His father, now reelected to Congress for the third time, insisted that Warren go to college upon graduation from high school and sent him to the Wharton School of Finance and Commerce at the University of Pennsylvania. The younger Buffett stayed for two years, but complained that he knew more than his professors who had theories but no practical experience. He left Penn and went home to Omaha, transferring to the University of Nebraska in Lincoln where he graduated at 19 with a BS in business administration. At this point in his life, he had already amassed $9,800 in savings (the equivalent of $90,000 in today’s dollars).
Hearing that Benjamin Graham, the author of his favorite book on investing, The Intelligent Investor, was teaching at Columbia University, Warren enrolled, graduating with an MS in economics in 1951 (he had gotten the only A+ Graham ever gave out in 22 years of teaching). He was just 21. He went to work for his father’s brokerage firm in Omaha and courted Susie Thompson, a minister’s daughter whom he married in 1952. They had three children, Susie, Howard, and Peter. Buffett moved on from his father’s firm to join his mentor, Benjamin Graham, in a partnership that would be the beginning of his wealth-building strategy with Buffett Partnerships, Ltd. By 1962, Buffett was a millionaire because of, by then, his seven partnerships.

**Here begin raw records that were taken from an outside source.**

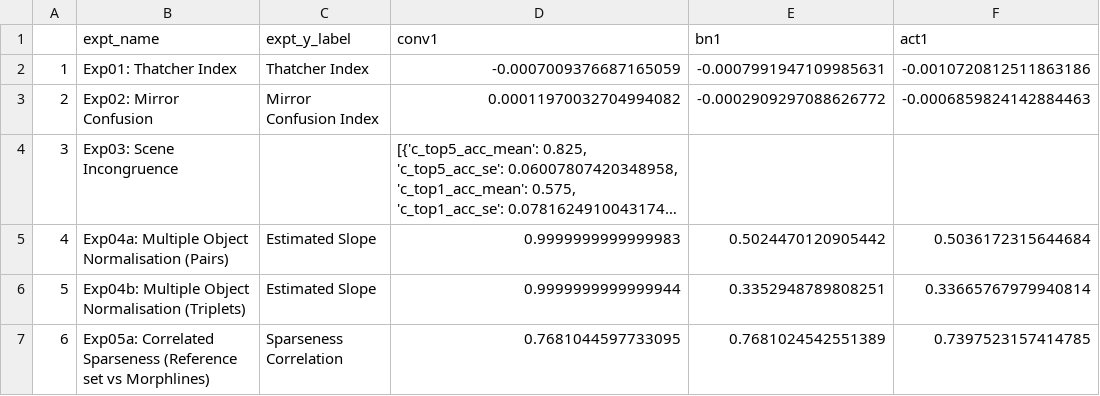
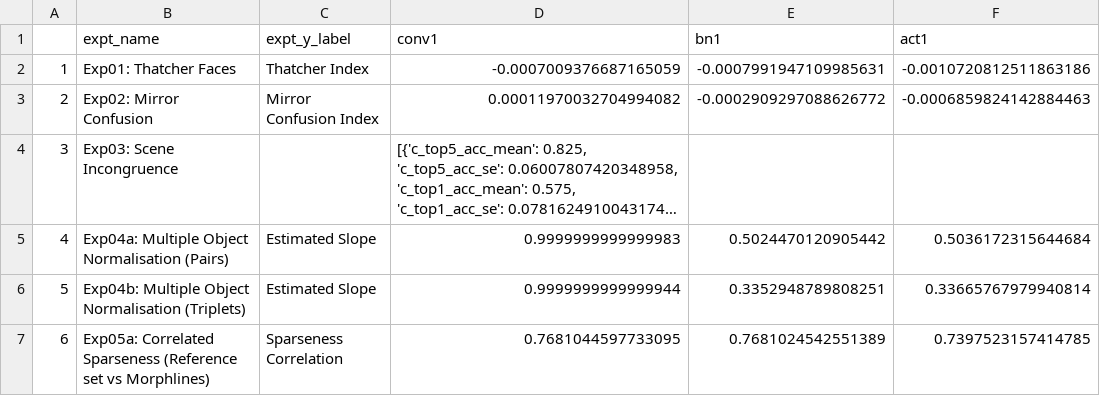
Before and after one commit to niranjanrajesh02/dnn_perception_expts, a CSV file: benchmark/benchmark_results/resnet50/resnet50_proc_scores.csv, drawn as a sheet; only a part is shown; long unchanged cells end in …; the diff names each change by its address in the sheet, - before the commit and + after, or states it on an @@ line.

```diff
--- a/benchmark/benchmark_results/resnet50/resnet50_proc_scores.csv
+++ b/benchmark/benchmark_results/resnet50/resnet50_proc_scores.csv
-B2 (expt_name): Exp01: Thatcher Index
+B2 (expt_name): Exp01: Thatcher Faces
```
Also changed, not shown: benchmark/benchmark_results/resnet50_dino/resnet50_dino_scores.csv, benchmark/benchmark_results/resnet50_dino/resnet50_dino_sem.csv, 41 other files.
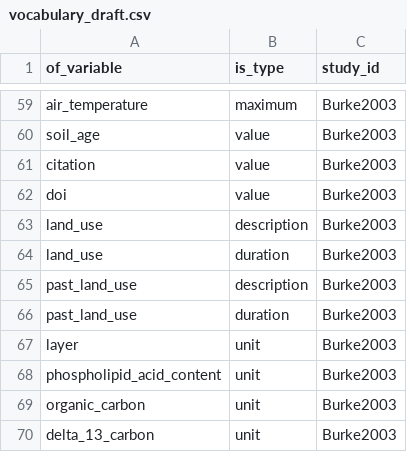
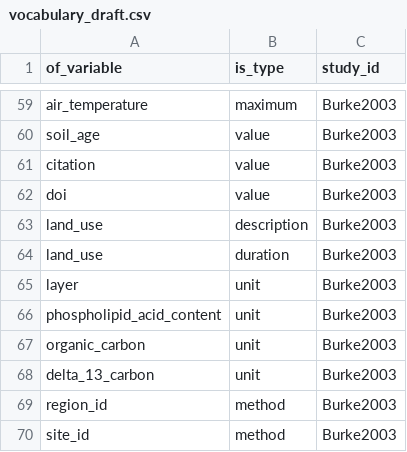
Before and after one commit to SavaScott/SoilDRaH_SRS, a CSV file: 03_DataCuration/HiCSC/vocabulary_draft.csv, drawn as a sheet; only a part is shown, gaps mark what is left out; the shorter side is filled out with more unchanged rows; the diff names each change by its address in the sheet, - before the commit and + after, or states it on an @@ line.

Commit message:
Removing the past_land_use variable, just using land_use

```diff
--- a/03_DataCuration/HiCSC/vocabulary_draft.csv
+++ b/03_DataCuration/HiCSC/vocabulary_draft.csv
-row 65: past_land_use | description | Burke2003
-row 66: past_land_use | duration | Burke2003
```
Also changed, not shown: 2 other files.
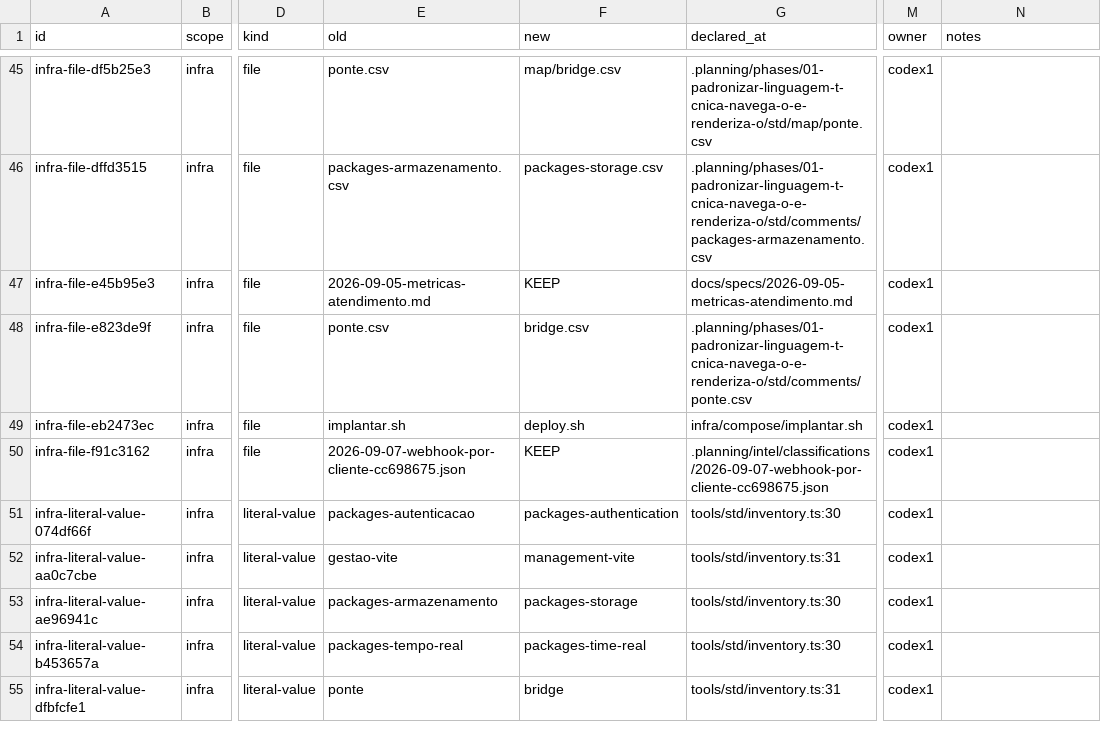
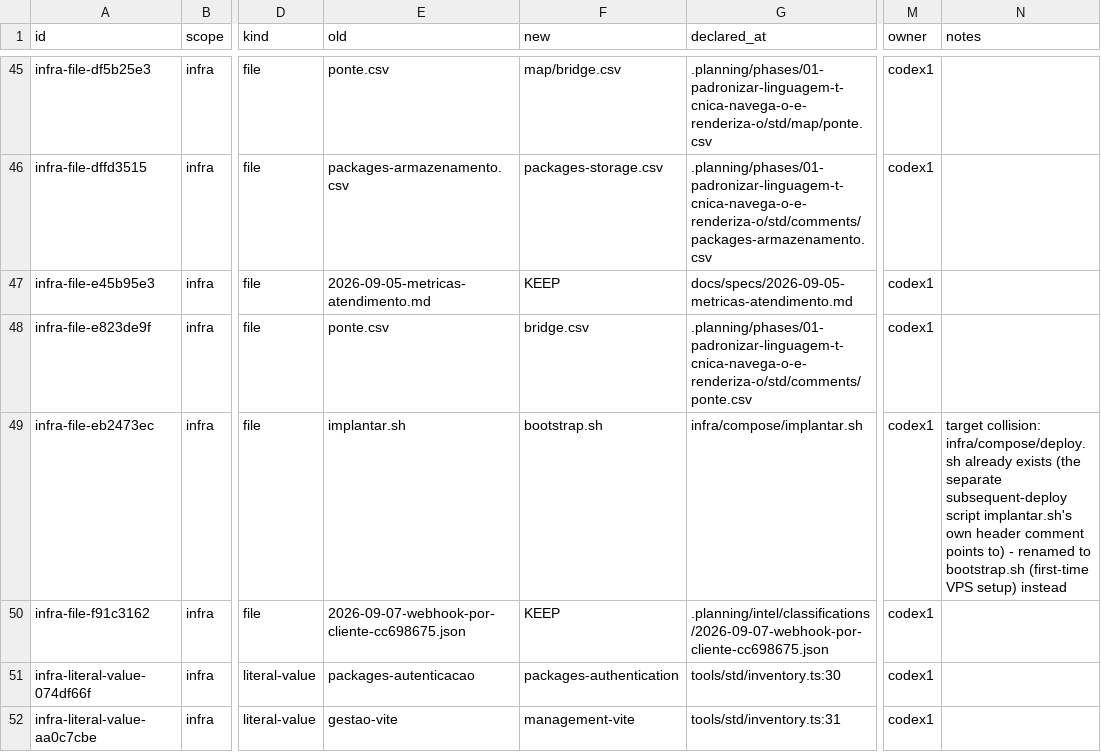
Before and after one commit to andersl06/usepipe, a CSV file: .planning/phases/01-padronizar-linguagem-t-cnica-navega-o-e-renderiza-o/std/map/infra.csv, drawn as a sheet; only a part is shown, gaps mark what is left out; the shorter side is filled out with more unchanged rows; the diff names each change by its address in the sheet, - before the commit and + after, or states it on an @@ line.

```diff
--- a/.planning/phases/01-padronizar-linguagem-t-cnica-navega-o-e-renderiza-o/std/map/infra.csv
+++ b/.planning/phases/01-padronizar-linguagem-t-cnica-navega-o-e-renderiza-o/std/map/infra.csv
-F49 (new): deploy.sh
+F49 (new): bootstrap.sh
-N49 (notes): (empty)
+N49 (notes): target collision: infra/compose/deploy.sh already exists (the separate subsequent-deploy script implantar.sh's own header comment points to) - renamed to bootstrap.sh (first-time VPS setup) instead
```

He consolidated them into one and secretly began to buy up stock in Berkshire Hathaway, a textile mill in New Bedford, Massachusetts. Its stock was down but its prospects were good, and by 1965, Buffett owned it. He began to acquire other companies, including insurance companies, and bought stock in others like Capital Cities’ ABC network, Salomon Brothers brokerage, and the Coca-Cola Company. Buffett was also a large stockholder in the Washington Post Company and became a trusted confidant of publisher Katharine Graham. By 1990, Warren Buffett was a billionaire, and in 2008, he became the richest man in the world, at the top of the Forbes 400 list, with a fortune of $62 billion, beating out Bill Gates.
During the financial crisis in the fall of 2008, Buffett came to the rescue by buying 10 percent of the preferred stock of Goldman Sachs as well as stock in General Electric, but he lost his top slot on the Forbes 400 as the economy “had fallen off a cliff,” and his investments suffered. Buffett is still worth $39 billion (to Gates’s $59 billion).
Warren Buffett’s personal life suffered a major setback in 1977 when his wife of 25 years walked out. She rented an apartment in San Francisco and pursued the singing career that she had already launched in Omaha where she had been singing at the French Café downtown. Buffett was devastated. His daughter, Susie, tried to take care of him, even asking a waitress at the café, Astrid Menks, to look in on him. Within a year, Astrid had moved in with Buffett, though he and his wife Susie continued to see each other. She apparently encouraged his relationship with Astrid (one year, they even sent Christmas cards signed “Warren, Susie, and Astrid”). When Susie died in 2004, Warren married Astrid, his 30-year live-in girlfriend, just before his 76th birthday in 2006.
President Obama awarded Warren Buffett the Presidential Medal of Freedom in 2011. Buffett was listed in Time magazine’s 100 Most Influential People in the world in 2007. The Museum of American Finance on Wall Street has enshrined a memorable “Oracle of Omaha” Buffett quotation on one of its plaques: “Remember that the stock market is manic-depressive.”
Buffett, Warren E. “Buy American. I Am.” The New York Times, October 16, 2008. http://www.nytimes.com/2008/10/17/opinion/17buffett.html .
Lowenstein, Roger. Buffett: The Making of an American Capitalist. New York: Random House, 1995.
Thomas, Landon, Jr. “A $31 Billion Gift between Friends.” New York Times, June 27, 2006. http://www.nytimes.com/2006/06/27/business/27friends.html .